:: Information given

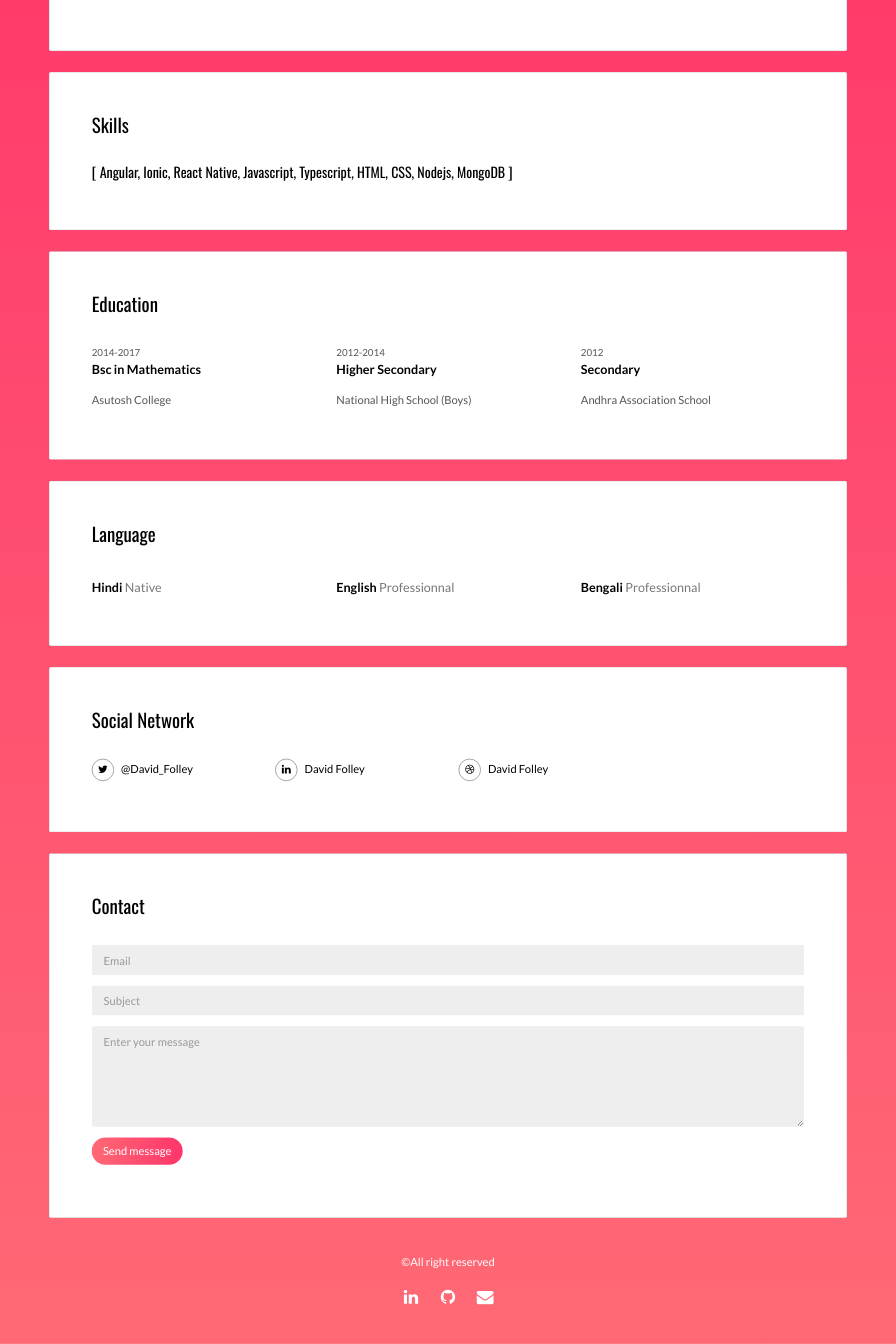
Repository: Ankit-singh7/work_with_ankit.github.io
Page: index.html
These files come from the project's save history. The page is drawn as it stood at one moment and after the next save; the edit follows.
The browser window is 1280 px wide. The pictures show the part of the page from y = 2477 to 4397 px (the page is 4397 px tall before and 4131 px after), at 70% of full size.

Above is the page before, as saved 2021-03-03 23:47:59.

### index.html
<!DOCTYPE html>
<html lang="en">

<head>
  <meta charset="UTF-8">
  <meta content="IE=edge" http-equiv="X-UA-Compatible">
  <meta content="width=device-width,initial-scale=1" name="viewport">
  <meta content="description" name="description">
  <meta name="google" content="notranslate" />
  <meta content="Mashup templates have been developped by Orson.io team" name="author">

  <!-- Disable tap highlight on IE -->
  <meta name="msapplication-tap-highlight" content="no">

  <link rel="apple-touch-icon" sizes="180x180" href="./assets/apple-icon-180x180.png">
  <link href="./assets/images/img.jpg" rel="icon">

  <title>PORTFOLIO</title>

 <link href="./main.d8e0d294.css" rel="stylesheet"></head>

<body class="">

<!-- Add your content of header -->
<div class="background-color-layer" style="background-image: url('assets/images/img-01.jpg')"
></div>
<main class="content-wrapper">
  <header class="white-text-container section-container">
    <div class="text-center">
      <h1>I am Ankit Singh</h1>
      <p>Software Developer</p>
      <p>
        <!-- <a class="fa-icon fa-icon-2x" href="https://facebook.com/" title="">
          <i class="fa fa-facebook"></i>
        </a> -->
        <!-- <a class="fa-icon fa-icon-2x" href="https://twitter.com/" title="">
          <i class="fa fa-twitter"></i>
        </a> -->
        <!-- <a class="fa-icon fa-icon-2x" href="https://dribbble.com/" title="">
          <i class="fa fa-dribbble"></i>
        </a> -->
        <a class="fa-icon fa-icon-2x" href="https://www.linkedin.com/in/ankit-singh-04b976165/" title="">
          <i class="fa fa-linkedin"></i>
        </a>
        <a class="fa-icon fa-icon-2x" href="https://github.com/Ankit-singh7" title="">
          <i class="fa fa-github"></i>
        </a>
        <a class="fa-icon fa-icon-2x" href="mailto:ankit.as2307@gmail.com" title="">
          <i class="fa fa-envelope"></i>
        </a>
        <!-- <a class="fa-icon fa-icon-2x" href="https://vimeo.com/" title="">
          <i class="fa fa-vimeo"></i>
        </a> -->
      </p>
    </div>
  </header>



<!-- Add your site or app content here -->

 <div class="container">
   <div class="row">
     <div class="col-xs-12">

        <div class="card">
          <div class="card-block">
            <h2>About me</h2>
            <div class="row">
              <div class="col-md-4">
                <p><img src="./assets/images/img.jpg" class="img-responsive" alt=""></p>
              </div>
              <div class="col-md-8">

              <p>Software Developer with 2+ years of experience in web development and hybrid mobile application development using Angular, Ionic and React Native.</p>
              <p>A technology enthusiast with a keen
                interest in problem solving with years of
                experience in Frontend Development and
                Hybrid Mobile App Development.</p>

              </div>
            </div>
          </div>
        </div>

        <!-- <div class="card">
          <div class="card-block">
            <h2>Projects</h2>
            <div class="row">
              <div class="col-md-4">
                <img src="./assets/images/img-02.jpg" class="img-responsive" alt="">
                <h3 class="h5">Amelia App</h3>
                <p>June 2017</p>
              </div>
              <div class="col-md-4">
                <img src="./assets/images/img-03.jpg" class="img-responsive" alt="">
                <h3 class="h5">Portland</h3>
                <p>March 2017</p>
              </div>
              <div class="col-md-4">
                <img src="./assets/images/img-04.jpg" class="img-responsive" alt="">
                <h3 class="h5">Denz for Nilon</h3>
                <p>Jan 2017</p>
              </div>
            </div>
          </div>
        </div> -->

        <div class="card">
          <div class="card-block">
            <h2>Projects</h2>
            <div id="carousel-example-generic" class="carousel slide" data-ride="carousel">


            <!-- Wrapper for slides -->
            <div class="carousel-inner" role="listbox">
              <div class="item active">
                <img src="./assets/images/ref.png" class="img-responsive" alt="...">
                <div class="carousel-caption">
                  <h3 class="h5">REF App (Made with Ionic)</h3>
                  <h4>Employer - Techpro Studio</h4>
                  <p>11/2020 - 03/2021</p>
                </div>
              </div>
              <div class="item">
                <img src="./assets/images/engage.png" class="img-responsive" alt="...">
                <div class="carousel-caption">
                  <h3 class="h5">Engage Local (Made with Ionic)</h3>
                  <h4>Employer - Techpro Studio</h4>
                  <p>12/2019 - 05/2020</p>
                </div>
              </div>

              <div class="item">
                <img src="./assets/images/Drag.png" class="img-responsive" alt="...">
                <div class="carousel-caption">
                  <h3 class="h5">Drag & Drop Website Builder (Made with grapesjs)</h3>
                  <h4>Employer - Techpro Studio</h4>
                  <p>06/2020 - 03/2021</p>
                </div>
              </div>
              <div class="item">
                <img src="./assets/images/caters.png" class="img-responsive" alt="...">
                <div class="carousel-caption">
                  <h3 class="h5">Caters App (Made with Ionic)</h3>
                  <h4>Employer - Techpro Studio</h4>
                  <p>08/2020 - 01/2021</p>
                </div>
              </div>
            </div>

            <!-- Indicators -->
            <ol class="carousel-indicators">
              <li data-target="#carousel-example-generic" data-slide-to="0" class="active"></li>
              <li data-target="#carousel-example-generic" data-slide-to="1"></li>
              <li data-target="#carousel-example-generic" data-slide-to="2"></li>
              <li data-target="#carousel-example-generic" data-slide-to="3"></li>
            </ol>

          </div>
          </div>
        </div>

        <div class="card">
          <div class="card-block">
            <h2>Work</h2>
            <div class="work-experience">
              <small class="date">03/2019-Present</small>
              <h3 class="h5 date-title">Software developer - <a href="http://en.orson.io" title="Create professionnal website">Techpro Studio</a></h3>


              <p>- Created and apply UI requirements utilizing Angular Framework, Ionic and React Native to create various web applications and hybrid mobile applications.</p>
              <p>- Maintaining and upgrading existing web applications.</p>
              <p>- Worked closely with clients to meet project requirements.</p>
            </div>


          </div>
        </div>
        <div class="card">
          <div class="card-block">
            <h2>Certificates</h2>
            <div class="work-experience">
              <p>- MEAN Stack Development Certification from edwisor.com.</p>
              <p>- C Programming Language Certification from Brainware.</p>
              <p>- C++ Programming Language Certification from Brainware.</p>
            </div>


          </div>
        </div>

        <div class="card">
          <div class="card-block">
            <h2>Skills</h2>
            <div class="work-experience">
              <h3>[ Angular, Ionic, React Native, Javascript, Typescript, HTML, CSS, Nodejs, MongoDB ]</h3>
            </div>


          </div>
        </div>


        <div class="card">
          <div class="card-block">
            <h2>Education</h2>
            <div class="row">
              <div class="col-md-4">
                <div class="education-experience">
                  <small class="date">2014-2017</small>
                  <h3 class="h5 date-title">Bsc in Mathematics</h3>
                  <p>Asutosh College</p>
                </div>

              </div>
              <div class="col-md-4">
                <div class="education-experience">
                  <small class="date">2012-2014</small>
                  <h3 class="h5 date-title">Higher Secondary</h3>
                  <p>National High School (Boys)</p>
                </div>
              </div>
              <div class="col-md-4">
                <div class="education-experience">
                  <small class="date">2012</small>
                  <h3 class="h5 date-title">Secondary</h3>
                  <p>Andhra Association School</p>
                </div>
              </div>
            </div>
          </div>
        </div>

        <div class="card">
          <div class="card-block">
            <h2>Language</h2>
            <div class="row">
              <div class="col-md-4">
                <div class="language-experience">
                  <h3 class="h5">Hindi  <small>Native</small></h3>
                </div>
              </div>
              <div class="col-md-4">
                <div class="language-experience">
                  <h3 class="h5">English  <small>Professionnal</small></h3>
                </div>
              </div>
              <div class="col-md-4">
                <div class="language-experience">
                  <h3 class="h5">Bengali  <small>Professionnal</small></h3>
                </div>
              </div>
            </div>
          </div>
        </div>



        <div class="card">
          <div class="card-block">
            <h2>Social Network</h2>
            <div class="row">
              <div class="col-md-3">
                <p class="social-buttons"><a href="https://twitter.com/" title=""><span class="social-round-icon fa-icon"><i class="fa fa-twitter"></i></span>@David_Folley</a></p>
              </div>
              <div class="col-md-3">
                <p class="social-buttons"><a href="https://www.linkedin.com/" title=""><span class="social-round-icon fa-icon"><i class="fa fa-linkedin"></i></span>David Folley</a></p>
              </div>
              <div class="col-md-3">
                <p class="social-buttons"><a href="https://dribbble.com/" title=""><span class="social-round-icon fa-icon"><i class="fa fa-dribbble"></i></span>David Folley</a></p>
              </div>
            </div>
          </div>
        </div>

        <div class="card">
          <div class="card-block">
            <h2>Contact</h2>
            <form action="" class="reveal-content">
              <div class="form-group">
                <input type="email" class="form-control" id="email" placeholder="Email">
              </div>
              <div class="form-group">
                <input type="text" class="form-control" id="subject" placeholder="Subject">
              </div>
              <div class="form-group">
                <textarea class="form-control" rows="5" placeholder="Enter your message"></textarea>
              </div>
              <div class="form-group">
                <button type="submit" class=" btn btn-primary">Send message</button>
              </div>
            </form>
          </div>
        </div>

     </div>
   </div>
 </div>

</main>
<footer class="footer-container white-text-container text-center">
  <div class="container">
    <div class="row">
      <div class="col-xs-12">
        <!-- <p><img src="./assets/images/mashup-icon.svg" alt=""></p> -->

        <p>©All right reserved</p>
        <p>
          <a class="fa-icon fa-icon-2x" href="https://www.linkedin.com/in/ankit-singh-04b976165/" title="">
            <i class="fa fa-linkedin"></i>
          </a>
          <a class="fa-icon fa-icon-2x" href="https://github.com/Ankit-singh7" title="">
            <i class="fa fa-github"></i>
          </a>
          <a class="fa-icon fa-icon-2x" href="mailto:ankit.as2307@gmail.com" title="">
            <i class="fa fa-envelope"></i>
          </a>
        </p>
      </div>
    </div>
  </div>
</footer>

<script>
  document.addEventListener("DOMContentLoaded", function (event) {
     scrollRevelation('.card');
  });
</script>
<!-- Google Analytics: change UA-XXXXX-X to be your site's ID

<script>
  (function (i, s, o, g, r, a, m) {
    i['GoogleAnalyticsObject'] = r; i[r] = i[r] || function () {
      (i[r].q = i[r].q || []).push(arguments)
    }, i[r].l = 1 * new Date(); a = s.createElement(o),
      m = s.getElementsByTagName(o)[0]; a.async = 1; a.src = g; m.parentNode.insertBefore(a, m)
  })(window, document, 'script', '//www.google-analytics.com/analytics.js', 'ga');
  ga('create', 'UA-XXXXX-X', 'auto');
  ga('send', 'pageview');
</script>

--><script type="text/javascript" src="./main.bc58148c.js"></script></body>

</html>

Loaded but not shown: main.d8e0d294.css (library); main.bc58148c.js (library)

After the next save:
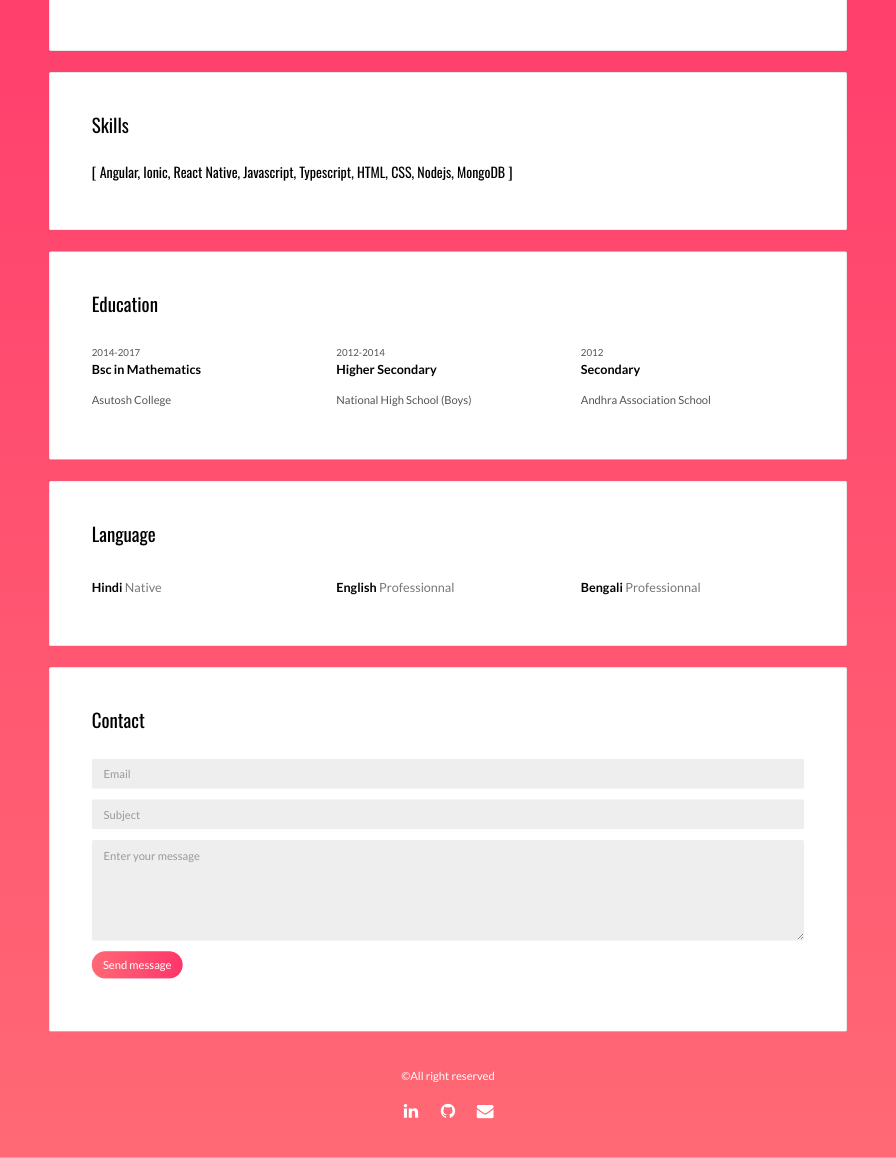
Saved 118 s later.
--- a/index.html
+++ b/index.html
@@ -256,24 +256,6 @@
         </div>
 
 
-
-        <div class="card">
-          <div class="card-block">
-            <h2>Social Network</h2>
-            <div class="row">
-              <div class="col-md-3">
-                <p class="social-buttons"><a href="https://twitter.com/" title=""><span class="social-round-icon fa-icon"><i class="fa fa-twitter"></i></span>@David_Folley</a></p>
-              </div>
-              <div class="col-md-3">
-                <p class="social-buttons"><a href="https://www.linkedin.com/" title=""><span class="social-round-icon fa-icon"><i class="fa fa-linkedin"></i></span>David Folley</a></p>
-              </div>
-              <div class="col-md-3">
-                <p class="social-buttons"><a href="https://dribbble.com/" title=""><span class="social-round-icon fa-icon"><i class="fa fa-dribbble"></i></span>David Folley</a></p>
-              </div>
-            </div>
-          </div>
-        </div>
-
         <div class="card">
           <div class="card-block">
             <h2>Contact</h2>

::::

◆ Task to complete ◆
In the lines above, locate the string "Software". Copy every line where it occurs.

◆ Answer space ◆
      <p>Software Developer</p>
              <p>Software Developer with 2+ years of experience in web development and hybrid mobile application development using Angular, Ionic and React Native.</p>
              <h3 class="h5 date-title">Software developer - <a href="http://en.orson.io" title="Create professionnal website">Techpro Studio</a></h3>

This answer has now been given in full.